Entries supplied:
________

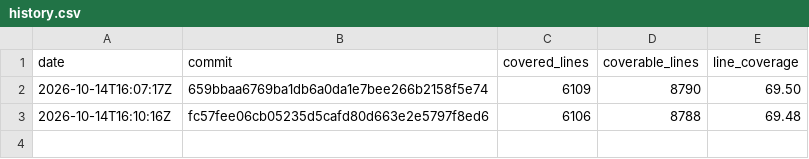
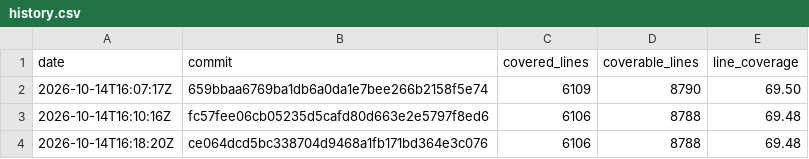
Before and after one commit to enaweg/godot-epluginframework, a CSV file: history.csv, drawn as a sheet; the diff names each change by its address in the sheet, - before the commit and + after, or states it on an @@ line.

```diff
--- a/history.csv
+++ b/history.csv
+row 4: 2026-10-14T16:18:20Z | ce064dcd5bc338704d9468a1fb171bd364e3c076 | 6106 | 8788 | 69.48
```
Also changed, not shown: 2 other files.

________

Take the listing and print it again exactly, but without any pictures.

Before and after one commit to enaweg/godot-epluginframework, a CSV file: history.csv, drawn as a sheet; the diff names each change by its address in the sheet, - before the commit and + after, or states it on an @@ line.

```diff
--- a/history.csv
+++ b/history.csv
+row 4: 2026-10-14T16:18:20Z | ce064dcd5bc338704d9468a1fb171bd364e3c076 | 6106 | 8788 | 69.48
```
Also changed, not shown: 2 other files.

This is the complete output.